Widgets Magazine

Students invest in Bitcoin as price tops $10,000

Over the past year, many Stanford students have utilized Bitcoin, a popular virtual currency, as a means of making financial investments and conducting under-the-table transactions over the deep web. 

Bitcoin is a digital global currency system which allows people to anonymously transfer money over the Internet. It is currently the 30th-largest currency by market cap in the world and has a market valuation of $170 billion, according to CoinDesk, a news site which reports on Bitcoin and other digital currencies. The price of a single Bitcoin surpassed $10,000 on Monday, reaching an all-time high in its almost nine-year history of existence.

This past summer, one sophomore, who asked to remain anonymous to protect the  privacy of his financial information, began looking into cryptocurrencies – also known more simply as “crypto” – and researching their market fluctuations.

“Because you hear this buzzword so much, you’re like, what does crypto actually mean, and what does it mean to invest in crypto? It all seems fake because it has no real backing value,” he said.

The student said he first overheard several people talking about crypto during his summer internship at a venture capital firm. Interested in making money off the virtual currency, he and two of his friends decided to each invest $20 in May for a total $60 investment in Bitcoin when they saw the rates drop to $1,800, a low at the time.

He and another sophomore friend later decided to invest a couple thousand dollars into Iota, a cryptocurrency similar to Bitcoin, because they were looking for a more long-term investment.

He added that while Bitcoin can produce lucrative returns for some individuals, the investment can be risky for others.

“There may be this huge hype, but you can lose all your money in less than a week,” he said. “When you invest, you want to invest at the right time. But no one knows when the right time is.”

He also explained that the markets for cryptocurrency are largely dependent on public opinion and that its value fluctuates accordingly.

“You might want to put 20 percent into crypto and see where it goes, and invest other parts in stocks that are more stable,” he said. “Having less risk can increase your value over time.”

Other students use Bitcoin not to make money but to keep certain transactions private.

Riley Simpson ’20 has invested in solar stocks, Disney, Apple and smaller company stocks for which she said “the payoff can be a lot greater” than for Bitcoin. She has also used Bitcoin to transfer money over the Internet to purchase a fake identification card.

Another sophomore student who asked to remain anonymous for privacy reasons also purchased four fake identification cards at a rate of $70 per person.

“It wasn’t so much a calculated financial decision for me,” she explained. “The only reason I used Bitcoin is [because] I wanted to get some fake IDs and the website I was using required Bitcoin.
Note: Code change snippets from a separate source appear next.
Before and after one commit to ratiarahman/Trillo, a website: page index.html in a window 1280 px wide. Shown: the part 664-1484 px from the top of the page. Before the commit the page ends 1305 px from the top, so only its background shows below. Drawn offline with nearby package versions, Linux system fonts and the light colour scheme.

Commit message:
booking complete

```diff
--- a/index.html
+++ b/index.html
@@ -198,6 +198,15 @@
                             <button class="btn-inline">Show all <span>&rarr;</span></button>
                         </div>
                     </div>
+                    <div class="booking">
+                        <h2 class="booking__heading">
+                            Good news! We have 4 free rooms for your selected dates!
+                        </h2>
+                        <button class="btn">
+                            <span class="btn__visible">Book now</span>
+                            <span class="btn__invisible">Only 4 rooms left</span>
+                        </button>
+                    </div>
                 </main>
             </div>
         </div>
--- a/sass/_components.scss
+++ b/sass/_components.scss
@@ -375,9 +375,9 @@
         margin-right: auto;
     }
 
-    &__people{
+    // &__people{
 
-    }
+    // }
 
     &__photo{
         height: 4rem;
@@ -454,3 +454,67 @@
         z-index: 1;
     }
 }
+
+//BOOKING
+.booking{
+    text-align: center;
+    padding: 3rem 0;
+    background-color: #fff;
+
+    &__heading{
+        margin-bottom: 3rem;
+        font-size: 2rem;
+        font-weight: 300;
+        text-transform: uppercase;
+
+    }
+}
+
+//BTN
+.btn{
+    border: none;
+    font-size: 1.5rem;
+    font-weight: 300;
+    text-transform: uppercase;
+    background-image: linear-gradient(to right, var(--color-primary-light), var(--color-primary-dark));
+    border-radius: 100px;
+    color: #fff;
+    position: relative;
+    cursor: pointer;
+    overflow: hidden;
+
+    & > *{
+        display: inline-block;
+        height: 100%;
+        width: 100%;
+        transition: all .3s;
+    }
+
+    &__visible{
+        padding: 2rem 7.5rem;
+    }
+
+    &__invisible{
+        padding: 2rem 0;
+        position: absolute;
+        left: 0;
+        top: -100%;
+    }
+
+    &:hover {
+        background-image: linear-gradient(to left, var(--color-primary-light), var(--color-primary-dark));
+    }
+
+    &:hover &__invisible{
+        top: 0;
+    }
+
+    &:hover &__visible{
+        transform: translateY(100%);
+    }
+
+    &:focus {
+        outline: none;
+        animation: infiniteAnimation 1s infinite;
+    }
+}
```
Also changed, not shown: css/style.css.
I exchanged the exact amount of dollars that I needed to pay for the IDs.”

She added that she’s reluctant to invest financially in Bitcoin since its market tends to be volatile.
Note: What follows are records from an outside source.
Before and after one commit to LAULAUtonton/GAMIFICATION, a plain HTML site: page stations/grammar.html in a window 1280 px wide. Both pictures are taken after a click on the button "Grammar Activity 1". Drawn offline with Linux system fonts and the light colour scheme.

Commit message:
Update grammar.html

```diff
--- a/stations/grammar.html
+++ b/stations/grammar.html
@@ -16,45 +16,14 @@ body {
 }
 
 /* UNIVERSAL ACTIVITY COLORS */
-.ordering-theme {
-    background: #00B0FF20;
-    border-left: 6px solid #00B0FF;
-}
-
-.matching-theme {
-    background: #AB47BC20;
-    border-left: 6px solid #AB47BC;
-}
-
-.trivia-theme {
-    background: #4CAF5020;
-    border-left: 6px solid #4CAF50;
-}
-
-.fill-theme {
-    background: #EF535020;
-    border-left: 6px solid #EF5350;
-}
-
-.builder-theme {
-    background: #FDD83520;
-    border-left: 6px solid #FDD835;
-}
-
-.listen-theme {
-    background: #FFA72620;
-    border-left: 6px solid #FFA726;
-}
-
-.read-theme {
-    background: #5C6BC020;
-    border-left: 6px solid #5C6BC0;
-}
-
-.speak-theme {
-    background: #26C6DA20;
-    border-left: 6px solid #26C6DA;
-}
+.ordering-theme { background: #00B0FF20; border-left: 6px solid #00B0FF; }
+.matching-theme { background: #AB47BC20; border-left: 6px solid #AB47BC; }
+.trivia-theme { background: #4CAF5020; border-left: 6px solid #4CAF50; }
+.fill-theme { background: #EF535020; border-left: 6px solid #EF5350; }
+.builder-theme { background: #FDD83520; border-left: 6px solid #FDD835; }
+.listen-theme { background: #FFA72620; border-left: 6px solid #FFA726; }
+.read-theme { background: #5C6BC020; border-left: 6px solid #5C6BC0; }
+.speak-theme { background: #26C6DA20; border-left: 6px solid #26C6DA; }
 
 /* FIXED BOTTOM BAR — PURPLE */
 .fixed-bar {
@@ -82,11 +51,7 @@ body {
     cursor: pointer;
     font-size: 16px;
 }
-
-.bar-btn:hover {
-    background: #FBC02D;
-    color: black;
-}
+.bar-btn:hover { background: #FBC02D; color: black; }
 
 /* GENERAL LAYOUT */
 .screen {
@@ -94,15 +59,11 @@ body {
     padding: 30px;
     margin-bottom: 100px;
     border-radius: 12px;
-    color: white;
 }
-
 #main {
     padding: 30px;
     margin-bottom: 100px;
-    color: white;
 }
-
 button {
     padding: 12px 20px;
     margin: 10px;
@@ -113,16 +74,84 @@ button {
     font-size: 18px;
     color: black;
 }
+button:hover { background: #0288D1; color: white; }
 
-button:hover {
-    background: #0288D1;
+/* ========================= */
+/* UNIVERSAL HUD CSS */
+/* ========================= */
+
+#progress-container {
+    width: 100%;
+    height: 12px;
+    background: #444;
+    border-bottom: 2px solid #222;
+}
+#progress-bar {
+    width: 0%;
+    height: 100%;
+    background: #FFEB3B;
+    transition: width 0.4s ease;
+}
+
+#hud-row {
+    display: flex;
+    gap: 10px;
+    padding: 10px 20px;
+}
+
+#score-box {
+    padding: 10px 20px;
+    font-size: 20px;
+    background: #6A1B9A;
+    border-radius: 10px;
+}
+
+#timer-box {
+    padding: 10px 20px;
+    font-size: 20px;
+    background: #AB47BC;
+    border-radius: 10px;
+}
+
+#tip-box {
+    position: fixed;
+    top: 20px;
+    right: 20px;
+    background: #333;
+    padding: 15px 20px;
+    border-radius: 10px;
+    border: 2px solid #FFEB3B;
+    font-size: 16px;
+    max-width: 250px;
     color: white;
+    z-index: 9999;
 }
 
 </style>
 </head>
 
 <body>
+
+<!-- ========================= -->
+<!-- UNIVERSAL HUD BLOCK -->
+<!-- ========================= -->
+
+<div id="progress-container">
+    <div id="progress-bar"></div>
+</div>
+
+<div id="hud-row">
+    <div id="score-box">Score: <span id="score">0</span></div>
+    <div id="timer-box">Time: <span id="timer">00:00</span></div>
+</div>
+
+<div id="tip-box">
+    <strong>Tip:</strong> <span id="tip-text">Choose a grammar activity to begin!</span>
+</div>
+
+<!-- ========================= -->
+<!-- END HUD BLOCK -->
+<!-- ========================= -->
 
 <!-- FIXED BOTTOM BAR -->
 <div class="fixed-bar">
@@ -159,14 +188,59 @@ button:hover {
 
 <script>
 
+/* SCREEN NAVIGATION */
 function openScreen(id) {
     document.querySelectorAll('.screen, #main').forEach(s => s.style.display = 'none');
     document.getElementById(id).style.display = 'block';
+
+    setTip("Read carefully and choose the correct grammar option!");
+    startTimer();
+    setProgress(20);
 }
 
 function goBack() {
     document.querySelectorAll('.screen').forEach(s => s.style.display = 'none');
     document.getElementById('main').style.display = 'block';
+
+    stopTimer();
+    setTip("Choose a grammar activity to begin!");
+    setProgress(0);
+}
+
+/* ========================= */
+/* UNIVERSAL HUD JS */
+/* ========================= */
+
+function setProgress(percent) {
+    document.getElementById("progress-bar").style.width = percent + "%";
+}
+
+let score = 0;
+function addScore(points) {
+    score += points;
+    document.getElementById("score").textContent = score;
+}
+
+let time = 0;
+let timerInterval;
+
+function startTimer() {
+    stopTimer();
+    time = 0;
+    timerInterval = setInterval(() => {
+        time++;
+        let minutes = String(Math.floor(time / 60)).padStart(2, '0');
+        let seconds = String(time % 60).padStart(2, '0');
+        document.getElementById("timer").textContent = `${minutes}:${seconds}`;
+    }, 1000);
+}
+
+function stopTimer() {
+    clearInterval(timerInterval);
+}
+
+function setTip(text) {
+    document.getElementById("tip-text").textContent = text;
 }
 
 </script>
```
“I think Bitcoin has a lot of fluctuation,” she said. “It is hard to tell what the government is going to decide to do about it.”

Bitcoin is an implementation of blockchain technology, a growing distributed database with sets of linked records called blocks. These blocks are encrypted such that only a user with a specific key can add a new record, making blockchain secure and transparent.

Many developers and engineers view blockchain as a technological improvement since it is decentralized and thus at low risk for being hacked. The blockchain component of Bitcoin has also made it a very fast-growing asset that many companies are trying to leverage to cut trading costs.

At the same time, crypto has faced some skepticism from powerful industry leaders such as JP Morgan CEO Jamie Dimon, who criticized Bitcoin as a fraud. In an investor conference in New York this September, he was quoted stating that if a JP Morgan trader were to use Bitcoin, he would “fire them in a second” since he believes the digital currency is “dangerous,” according to Bloomberg.

The surge in the price of cryptocurrencies this past year has sparked worldwide interest in Bitcoin as more and more people look toward unconventional means of investing their money.

“The privatization of money makes a lot of sense for the modern world,” said Simpson.


Contact Evani Radiya-Dixit at evanir ‘at’ stanford.edu.

About Evani Radiya-Dixit

Evani Radiya-Dixit, a writer for the University/Local beat, is a freshman at Stanford interested in using technology to address intersectionality and other social issues. Evani enjoys learning about different cultures and meeting new people. Some of her favorite pieces of literature include The Bluest Eye by Toni Morrison and The Martian Chronicles by Ray Bradbury. She loves to run, and you might find her watching Black Mirror in her free time. Contact her at evanir ‘at’ stanford.edu.